A quick week in Cairo using up a few bonus points courtesy of a credit card. I first visited Egypt around 25 years ago for a trip down the Nile. This was so long ago that it is not mentioned on this blog, but certainly included the full distance down to the Aswan dam via such delights as Edfu, Luxor, Karnak, the Collossi of Memnon, Thebes, and the Hatshepsut temple, as well as the spectacular Valleys of the Kings and Queens with their amazing underground tombs.

On this trip we stay at the excellent Dusit Thani Hotel. It’s only really about 20 minutes from the airport, but with a population of 20m+, Cairo’s traffic is chaotic and unpredictable, so this can take an hour. We arrive at an apparent oasis with a large pool edged by soothing palm trees. The first ever tourism began in Egypt, with the main history of the country beginning around 3,000 BC. Alongside all their internal struggles, they have been invaded by pretty much everyone including the Persians, the Ottomans, Greeks, Romans, French, British and more.


After two days’ rest, we declare an international day of culture, embarking on a day trip taking in Saqqara, Giza and the original Egyptian Museum in the centre of town. Saqqara is stunning and there is barely anyone there – perhaps 10 people in 7 square miles. The mastaba of Ti is a beautiful tomb of a high-ranking official filled with impressive carvings. Such tombs were houses for the afterlife, filled with possessions and wall paintings of their lifetime achievements. The step pyramid of Djoser is the oldest known, pre-dating the modern classic straight line pyramids most people know. Impressive statues and architecture are enhanced by underground experiences showing walls made of translucent alabaster and original murals still in colour. Emerge blinking into the light and 40-degree heat for the full experience.

Up on the Giza plateau they have done a pretty good job of tidying the place up. There are new buildings and roads, a fleet of staff removing camel dung from the roads, and the hawkers are not as troublesome as feared. The pyramids are breathtaking to stand beneath, with each individual block weighing 2.5 tons. Thankfully climbing them is now forbidden and by all accounts the tops are covered in graffiti. One man carved a suicide note and then jumped off. The Sphinx is strangely smaller than expected and in a bit of a state, but nonetheless commanding as a guardian of this grand funerary complex.
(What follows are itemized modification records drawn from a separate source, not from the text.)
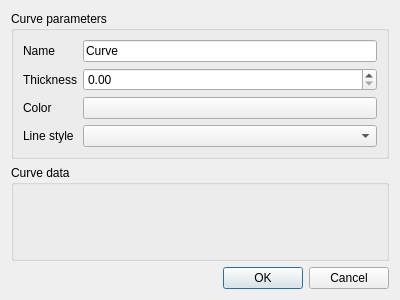
Old version of the form newcurvedialog.ui in the repository arntanguy/STS-simulator.
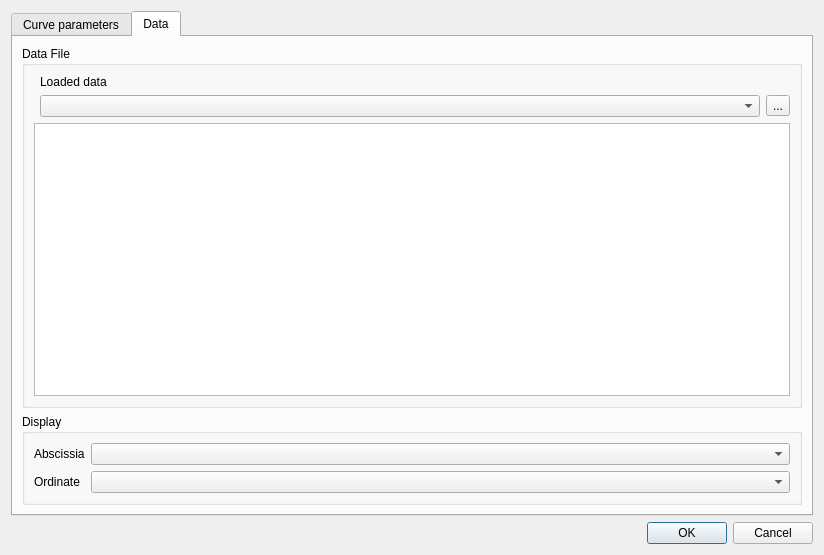
New version of the form. Custom widgets are drawn as their Qt base class.

Commit message: Load experimental data and assign it to curve

```diff
--- a/newcurvedialog.ui
+++ b/newcurvedialog.ui
@@ -6,8 +6,8 @@
    <rect>
     <x>0</x>
     <y>0</y>
-    <width>400</width>
-    <height>300</height>
+    <width>824</width>
+    <height>496</height>
    </rect>
   </property>
   <property name="windowTitle">
@@ -15,6 +15,16 @@
   </property>
   <layout class="QGridLayout" name="gridLayout">
    <item row="0" column="0">
+    <widget class="QTabWidget" name="tabWidget">
+     <property name="currentIndex">
+      <number>1</number>
+     </property>
+     <widget class="QWidget" name="tab">
+      <attribute name="title">
+       <string>Curve parameters</string>
+      </attribute>
+      <layout class="QVBoxLayout" name="verticalLayout">
+       <item>
     <widget class="QGroupBox" name="groupBox">
      <property name="title">
       <string>Curve parameters</string>
@@ -71,7 +81,89 @@
      </layout>
     </widget>
    </item>
-   <item row="2" column="0">
+      </layout>
+     </widget>
+     <widget class="QWidget" name="tab_2">
+      <attribute name="title">
+       <string>Data</string>
+      </attribute>
+      <layout class="QVBoxLayout" name="verticalLayout_2">
+       <item>
+        <widget class="QGroupBox" name="groupBox_2">
+         <property name="minimumSize">
+          <size>
+           <width>0</width>
+           <height>360</height>
+          </size>
+         </property>
+         <property name="title">
+          <string>Data File</string>
+         </property>
+         <layout class="QFormLayout" name="formLayout">
+          <item row="1" column="1">
+           <layout class="QHBoxLayout" name="horizontalLayout">
+            <item>
+             <widget class="QComboBox" name="dataLoaded"/>
+            </item>
+            <item>
+             <widget class="QToolButton" name="dataLoadButton">
+              <property name="toolTip">
+               <string>&lt;html&gt;&lt;head/&gt;&lt;body&gt;&lt;p&gt;Open data file...&lt;/p&gt;&lt;/body&gt;&lt;/html&gt;</string>
+              </property>
+              <property name="text">
+               <string>...</string>
+              </property>
+             </widget>
+            </item>
+           </layout>
+          </item>
+          <item row="2" column="0" colspan="2">
+           <widget class="QTableWidget" name="dataTable"/>
+          </item>
+          <item row="0" column="1">
+           <widget class="QLabel" name="label_5">
+            <property name="text">
+             <string>Loaded data</string>
+            </property>
+           </widget>
+          </item>
+         </layout>
+        </widget>
+       </item>
+       <item>
+        <widget class="QGroupBox" name="groupBox_3">
+         <property name="title">
+          <string>Display</string>
+         </property>
+         <layout class="QFormLayout" name="formLayout_3">
+          <item row="0" column="0">
+           <widget class="QLabel" name="label_6">
+            <property name="text">
+             <string>Abscissia</string>
+            </property>
+           </widget>
+          </item>
+          <item row="0" column="1">
+           <widget class="QComboBox" name="dataAbscissia"/>
+          </item>
+          <item row="1" column="0">
+           <widget class="QLabel" name="label_7">
+            <property name="text">
+             <string>Ordinate</string>
+            </property>
+           </widget>
+          </item>
+          <item row="1" column="1">
+           <widget class="QComboBox" name="dataOrdinate"/>
+          </item>
+         </layout>
+        </widget>
+       </item>
+      </layout>
+     </widget>
+    </widget>
+   </item>
+   <item row="1" column="0">
     <widget class="QDialogButtonBox" name="buttonBox">
      <property name="orientation">
       <enum>Qt::Horizontal</enum>
@@ -81,13 +173,6 @@
      </property>
     </widget>
    </item>
-   <item row="1" column="0">
-    <widget class="QGroupBox" name="groupBox_2">
-     <property name="title">
-      <string>Curve data</string>
-     </property>
-    </widget>
-   </item>
   </layout>
  </widget>
  <customwidgets>
```
Lines whose indentation alone changed are shown as unchanged. The commit also changes 15 other files.
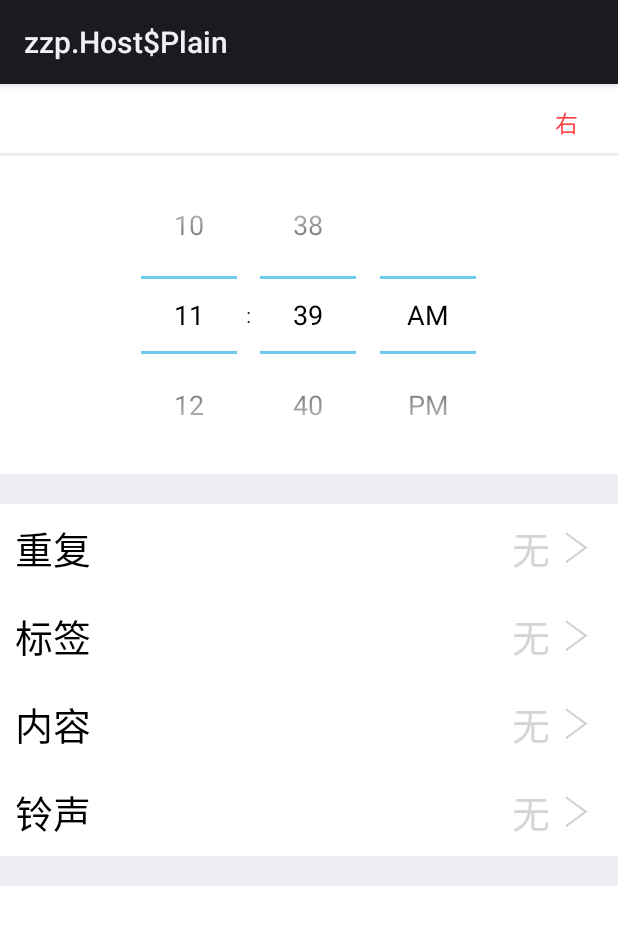
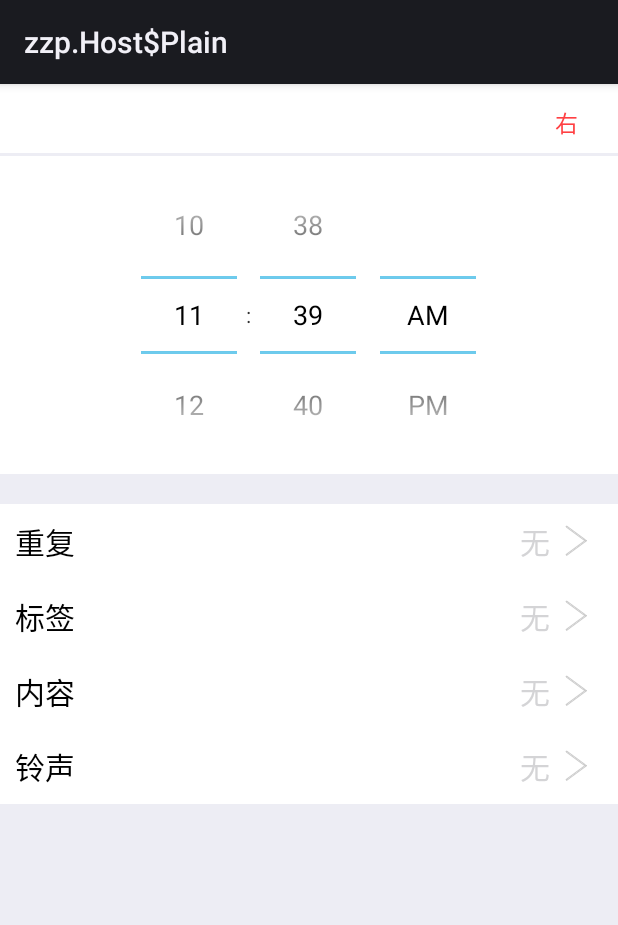
Before and after one commit to zyfather/Heyuyang-graduation-project, an Android app: the layout activity_edit.xml on its own in the app's theme, with its tools: preview values and no code run, on a phone screen of 412 x 824 dp. Shown: the top 925 px of the screen. Run offline under Robolectric (Android 15) with nearby library versions, the phone set to English and light mode, and no system bars.

Commit message:
feat: 唤醒逻辑完善；编辑添加判断，删除按钮；

```diff
--- a/app/src/main/java/com/example/yang/myapplication/AlarmReceiver.java
+++ b/app/src/main/java/com/example/yang/myapplication/AlarmReceiver.java
@@ -20,8 +20,10 @@ public class AlarmReceiver extends BroadcastReceiver {
         //月经连锁设置
         if (intent.getBooleanExtra("isMonthDay", false)) {
             AlarmUtil.windUp(context, alarmData);
-        } else {
-
+        }
+        //close if not repeat
+        if (!alarmData.isRepeat()) {
+            AlarmUtil.closeAlarm(context, alarmData);
         }
         Intent wake = new Intent(context, WakeUpActivity.class);
         wake.putExtra("alarmData", alarmData);
--- a/app/src/main/java/com/example/yang/myapplication/ConstantValue.java
+++ b/app/src/main/java/com/example/yang/myapplication/ConstantValue.java
@@ -9,4 +9,6 @@ public class ConstantValue {
 
     public final static String repeatKeyString = "repeatType";
 
+    public final static String ACTION_RECEIVER = "WAKE_ALARM";
+
 }
--- a/app/src/main/res/layout/activity_edit.xml
+++ b/app/src/main/res/layout/activity_edit.xml
@@ -41,7 +41,7 @@
             android:padding="10dp"
             android:text="重复"
             android:textColor="@color/black"
-            android:textSize="25sp" />
+            android:textSize="20sp" />
 
         <ImageView
             android:id="@+id/repeat_right"
@@ -64,7 +64,7 @@
             android:singleLine="true"
             android:text="无"
             android:textColor="@color/gray"
-            android:textSize="25sp" />
+            android:textSize="20sp" />
 
 
     </RelativeLayout>
@@ -82,7 +82,7 @@
             android:padding="10dp"
             android:text="标签"
             android:textColor="@color/black"
-            android:textSize="25sp" />
+            android:textSize="20sp" />
 
         <ImageView
             android:id="@+id/tag_arrow"
@@ -105,7 +105,7 @@
             android:singleLine="true"
             android:text="无"
             android:textColor="@color/gray"
-            android:textSize="25sp" />
+            android:textSize="20sp" />
 
 
     </RelativeLayout>
@@ -123,7 +123,7 @@
             android:padding="10dp"
             android:text="内容"
             android:textColor="@color/black"
-            android:textSize="25sp" />
+            android:textSize="20sp" />
 
         <ImageView
             android:id="@+id/content_arrow"
@@ -146,7 +146,7 @@
             android:singleLine="true"
             android:text="无"
             android:textColor="@color/gray"
-            android:textSize="25sp" />
+            android:textSize="20sp" />
 
 
     </RelativeLayout>
@@ -164,7 +164,7 @@
             android:padding="10dp"
             android:text="铃声"
             android:textColor="@color/black"
-            android:textSize="25sp" />
+            android:textSize="20sp" />
 
         <ImageView
             android:id="@+id/ring_arrow"
@@ -187,7 +187,7 @@
             android:singleLine="true"
             android:text="无"
             android:textColor="@color/gray"
-            android:textSize="25sp" />
+            android:textSize="20sp" />
 
 
     </RelativeLayout>
@@ -206,6 +206,12 @@
         android:background="@color/white"
         android:text="删除"
         android:textColor="@color/title_red"
+        android:textSize="25sp"
         android:visibility="gone" />
 
+    <View
+        android:layout_width="match_parent"
+        android:layout_height="match_parent"
+        android:background="@color/list_bg" />
+
 </LinearLayout>
--- a/build.gradle
+++ b/build.gradle
@@ -5,7 +5,7 @@ buildscript {
         jcenter()
     }
     dependencies {
-        classpath 'com.android.tools.build:gradle:1.5.0'
+        classpath 'com.android.tools.build:gradle:2.1.0'
 
         // NOTE: Do not place your application dependencies here; they belong
         // in the individual module build.gradle files
```
Also changed, not shown: app/src/main/AndroidManifest.xml (+6 -2 lines), app/src/main/java/com/example/yang/myapplication/activity/AlarmListActivity.java (+19 -16 lines), app/src/main/java/com/example/yang/myapplication/activity/EditActivity.java (+56 -11 lines), app/src/main/java/com/example/yang/myapplication/activity/WakeUpActivity.java (+6 -5 lines), app/src/main/java/com/example/yang/myapplication/adapter/AlarmAdapter.java (+19 -12 lines), app/src/main/java/com/example/yang/myapplication/utils/AlarmUtil.java (+27 -6 lines), gradle/wrapper/gradle-wrapper.properties, 2 other files.
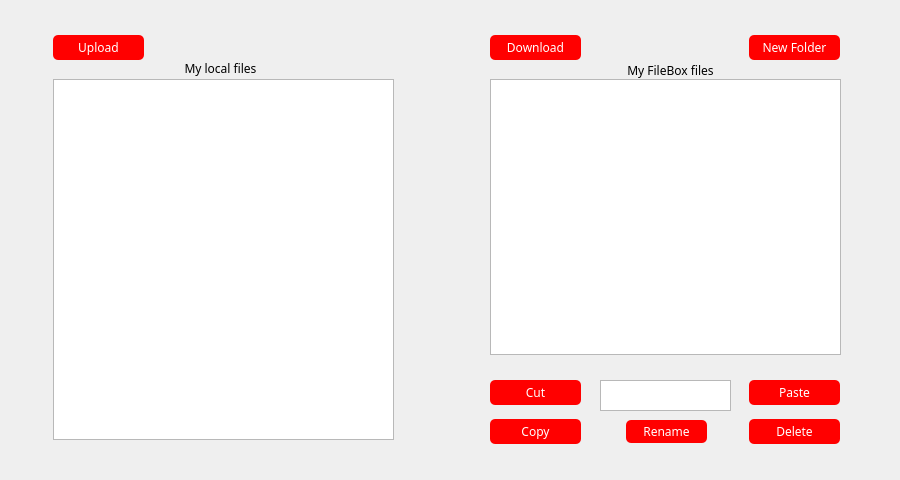
Old version of the form client/code/forms/filebox.ui in the repository LukaVujcic/26-filebox.
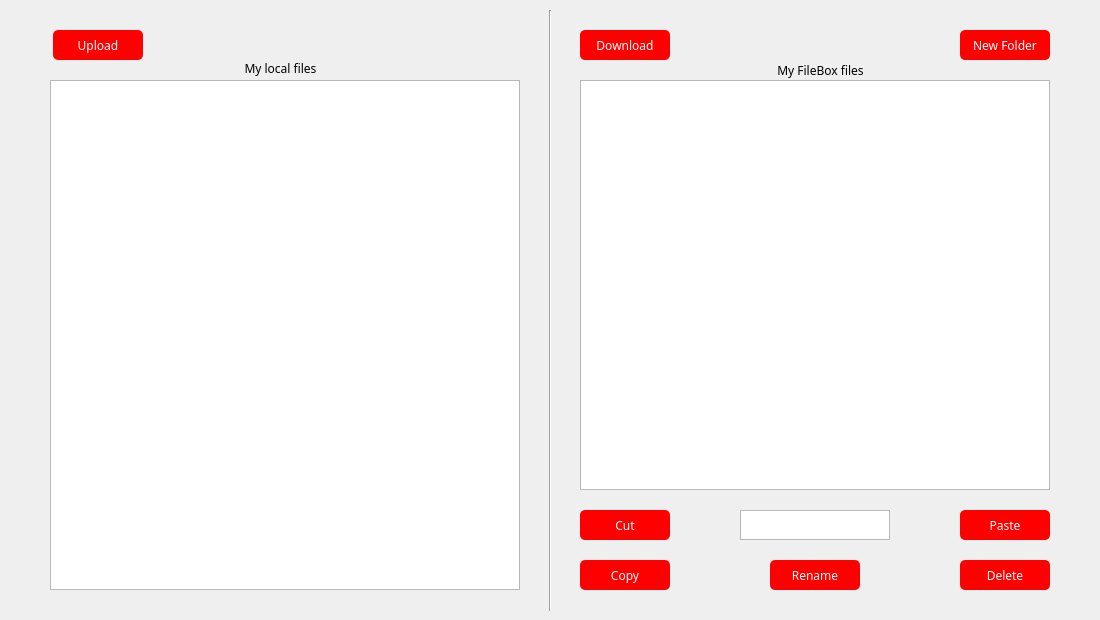
New version of the form. Icons and pictures are not drawn. Custom widgets are drawn as their Qt base class.

Commit message: style(FileBox): Make form larger

What changed in the file:
```diff
--- a/client/code/forms/filebox.ui
+++ b/client/code/forms/filebox.ui
@@ -6,20 +6,20 @@
    <rect>
     <x>0</x>
     <y>0</y>
-    <width>900</width>
-    <height>480</height>
+    <width>1100</width>
+    <height>620</height>
    </rect>
   </property>
   <property name="minimumSize">
    <size>
-    <width>900</width>
-    <height>480</height>
+    <width>1100</width>
+    <height>620</height>
    </size>
   </property>
   <property name="maximumSize">
    <size>
-    <width>900</width>
-    <height>480</height>
+    <width>1100</width>
+    <height>620</height>
    </size>
   </property>
   <property name="windowTitle">
@@ -58,9 +58,9 @@
    <property name="geometry">
     <rect>
      <x>53</x>
-     <y>35</y>
-     <width>91</width>
-     <height>25</height>
+     <y>30</y>
+     <width>90</width>
+     <height>30</height>
     </rect>
    </property>
    <property name="text">
@@ -70,7 +70,7 @@
   <widget class="QLabel" name="lblLocalFiles">
    <property name="geometry">
     <rect>
-     <x>170</x>
+     <x>230</x>
      <y>60</y>
      <width>101</width>
      <height>16</height>
@@ -89,10 +89,10 @@
   <widget class="FileSystemTreeView" name="twLocalFiles">
    <property name="geometry">
     <rect>
-     <x>53</x>
-     <y>79</y>
-     <width>341</width>
-     <height>361</height>
+     <x>50</x>
+     <y>80</y>
+     <width>470</width>
+     <height>510</height>
     </rect>
    </property>
    <property name="selectionMode">
@@ -102,10 +102,10 @@
   <widget class="QPushButton" name="pbCopy">
    <property name="geometry">
     <rect>
-     <x>490</x>
-     <y>419</y>
-     <width>91</width>
-     <height>25</height>
+     <x>580</x>
+     <y>560</y>
+     <width>90</width>
+     <height>30</height>
     </rect>
    </property>
    <property name="styleSheet">
@@ -118,10 +118,10 @@
   <widget class="QPushButton" name="pbPaste">
    <property name="geometry">
     <rect>
-     <x>749</x>
-     <y>380</y>
-     <width>91</width>
-     <height>25</height>
+     <x>960</x>
+     <y>510</y>
+     <width>90</width>
+     <height>30</height>
     </rect>
    </property>
    <property name="styleSheet">
@@ -134,10 +134,10 @@
   <widget class="FileSystemTreeView" name="twRemoteFiles">
    <property name="geometry">
     <rect>
-     <x>490</x>
-     <y>79</y>
-     <width>351</width>
-     <height>276</height>
+     <x>580</x>
+     <y>80</y>
+     <width>470</width>
+     <height>410</height>
     </rect>
    </property>
    <property name="selectionMode">
@@ -147,10 +147,10 @@
   <widget class="QPushButton" name="pbDelete">
    <property name="geometry">
     <rect>
-     <x>749</x>
-     <y>419</y>
-     <width>91</width>
-     <height>25</height>
+     <x>960</x>
+     <y>560</y>
+     <width>90</width>
+     <height>30</height>
     </rect>
    </property>
    <property name="styleSheet">
@@ -163,10 +163,10 @@
   <widget class="QPushButton" name="pbCut">
    <property name="geometry">
     <rect>
-     <x>490</x>
-     <y>380</y>
-     <width>91</width>
-     <height>25</height>
+     <x>580</x>
+     <y>510</y>
+     <width>90</width>
+     <height>30</height>
     </rect>
    </property>
    <property name="styleSheet">
@@ -179,7 +179,7 @@
   <widget class="QLabel" name="lblRemoteFiles">
    <property name="geometry">
     <rect>
-     <x>610</x>
+     <x>760</x>
      <y>60</y>
      <width>121</width>
      <height>20</height>
@@ -195,10 +195,10 @@
   <widget class="QPushButton" name="pbNewFolder">
    <property name="geometry">
     <rect>
-     <x>749</x>
-     <y>35</y>
-     <width>91</width>
-     <height>25</height>
+     <x>960</x>
+     <y>30</y>
+     <width>90</width>
+     <height>30</height>
     </rect>
    </property>
    <property name="styleSheet">
@@ -211,10 +211,10 @@
   <widget class="QPushButton" name="pbDownload">
    <property name="geometry">
     <rect>
-     <x>490</x>
-     <y>35</y>
-     <width>91</width>
-     <height>25</height>
+     <x>580</x>
+     <y>30</y>
+     <width>90</width>
+     <height>30</height>
     </rect>
    </property>
    <property name="text">
@@ -224,26 +224,39 @@
   <widget class="QTextEdit" name="txtEdit">
    <property name="geometry">
     <rect>
-     <x>600</x>
-     <y>380</y>
-     <width>131</width>
-     <height>31</height>
+     <x>740</x>
+     <y>510</y>
+     <width>150</width>
+     <height>30</height>
     </rect>
    </property>
   </widget>
   <widget class="QPushButton" name="pbRename">
    <property name="geometry">
     <rect>
-     <x>626</x>
-     <y>420</y>
-     <width>81</width>
-     <height>23</height>
+     <x>770</x>
+     <y>560</y>
+     <width>90</width>
+     <height>30</height>
     </rect>
    </property>
    <property name="text">
     <string>Rename</string>
    </property>
   </widget>
+  <widget class="Line" name="line">
+   <property name="geometry">
+    <rect>
+     <x>540</x>
+     <y>10</y>
+     <width>21</width>
+     <height>601</height>
+    </rect>
+   </property>
+   <property name="orientation">
+    <enum>Qt::Vertical</enum>
+   </property>
+  </widget>
  </widget>
  <customwidgets>
   <customwidget>
```
The commit also changes 7 other files.
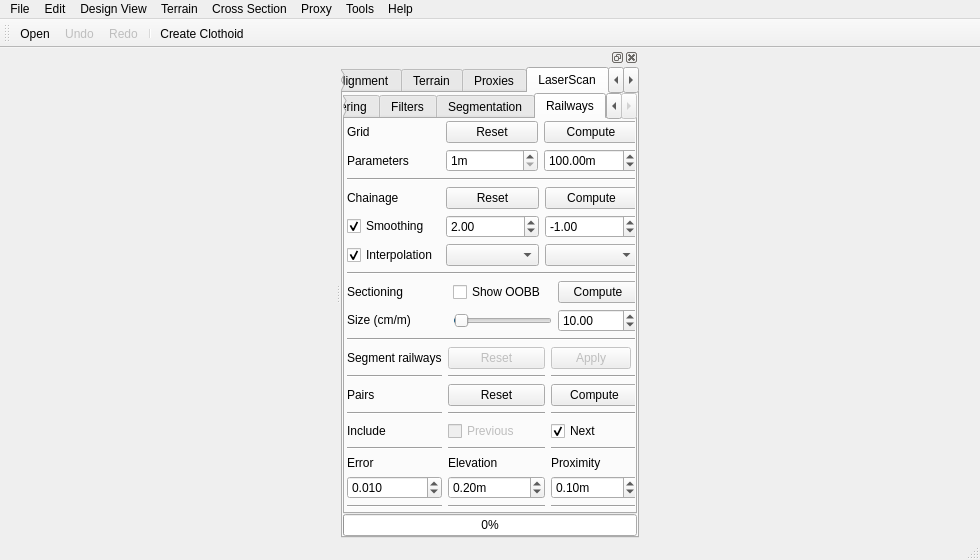
tumcms/Open-Infra-Platform, file src/OpenInfraPlatform/Forms/MainWindow.ui: the form before one commit.
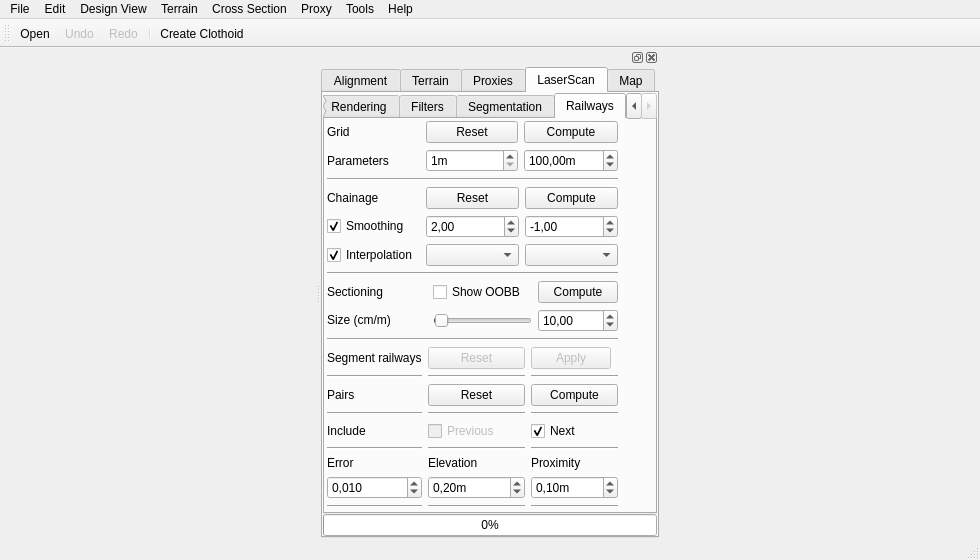
The form after the commit. The open tabs and pages were chosen to show the change. Icons and pictures are not drawn.

Commit message: Improved point cloud export dialog. Added railwayModel_ to data.

Diff of the .ui file:
```diff
--- a/src/OpenInfraPlatform/Forms/MainWindow.ui
+++ b/src/OpenInfraPlatform/Forms/MainWindow.ui
@@ -52,6 +52,9 @@
     <property name="currentIndex">
      <number>3</number>
     </property>
+    <property name="usesScrollButtons">
+     <bool>false</bool>
+    </property>
     <widget class="QWidget" name="tabAlignment">
      <attribute name="title">
       <string>Alignment</string>
@@ -227,11 +230,14 @@
         <property name="autoFillBackground">
          <bool>false</bool>
         </property>
+        <property name="locale">
+         <locale language="German" country="Germany"/>
+        </property>
         <property name="tabPosition">
          <enum>QTabWidget::North</enum>
         </property>
         <property name="currentIndex">
-         <number>2</number>
+         <number>4</number>
         </property>
         <property name="elideMode">
          <enum>Qt::ElideNone</enum>
@@ -242,6 +248,9 @@
         <property name="documentMode">
          <bool>false</bool>
         </property>
+        <property name="movable">
+         <bool>false</bool>
+        </property>
         <property name="tabBarAutoHide">
          <bool>false</bool>
         </property>
```
The commit also changes 6 other files.
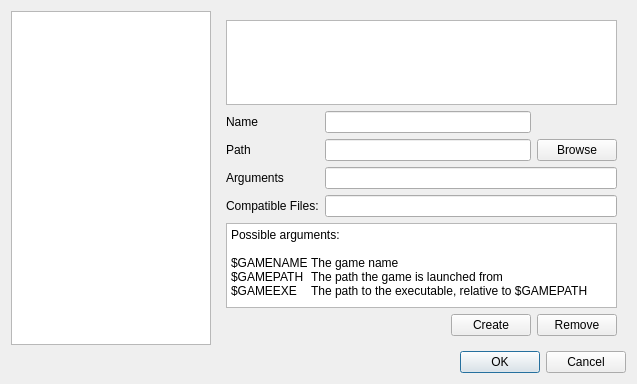
Qt form fsettingsdialog.ui (FusionLauncher/FusionClient) before a commit.
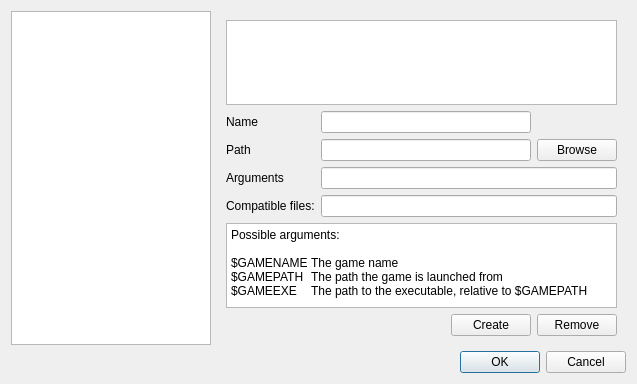
The same form after that commit. The open tabs and pages were chosen to show the change.

What changed in the file:
```diff
--- a/fsettingsdialog.ui
+++ b/fsettingsdialog.ui
@@ -395,7 +395,7 @@
           <item row="4" column="0">
            <widget class="QLabel" name="label">
             <property name="text">
-             <string>Compatible Files:</string>
+             <string>Compatible files:</string>
             </property>
            </widget>
           </item>
```
Left out of the diff: 32 changed lines with no effect on the pictures.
And finally on to the original Egyptian museum, a pink stone building just off the Nile built by the Frenchman Auguste Mariette (1821-81). It contains a replica of the Rosetta Stone which cracked the code on what the Pharoah’s hieroglyphics meant, hundreds of statues of Ramesses II, who carved his name on every statue he came across, and hundreds of other fascinating artefacts. Top of the list in our book was the Tutankhamun exhibition containing two of his four gold sarcophaguses and his famous gold funerary mask, and a series of mummies, many of them animals. A couple of interesting factoids here. The reason why the majority of King Tut’s trappings were gold is that he died suddenly aged 19, so there wasn’t time to spend years preparing rock carvings – a lucky development for Howard Carter who discovered the tomb. And the reason why their faces were covered by masks was so that their returning spirits could recognize which body was theirs in the afterlife. With our minds full of enough information to fail a history exam comprehensively, we return to the hotel for a well-earned beer and swim.

For history, you have to score Egypt 10 out of 10. For other aspects such as service, crowding and infrastructure, 7-8.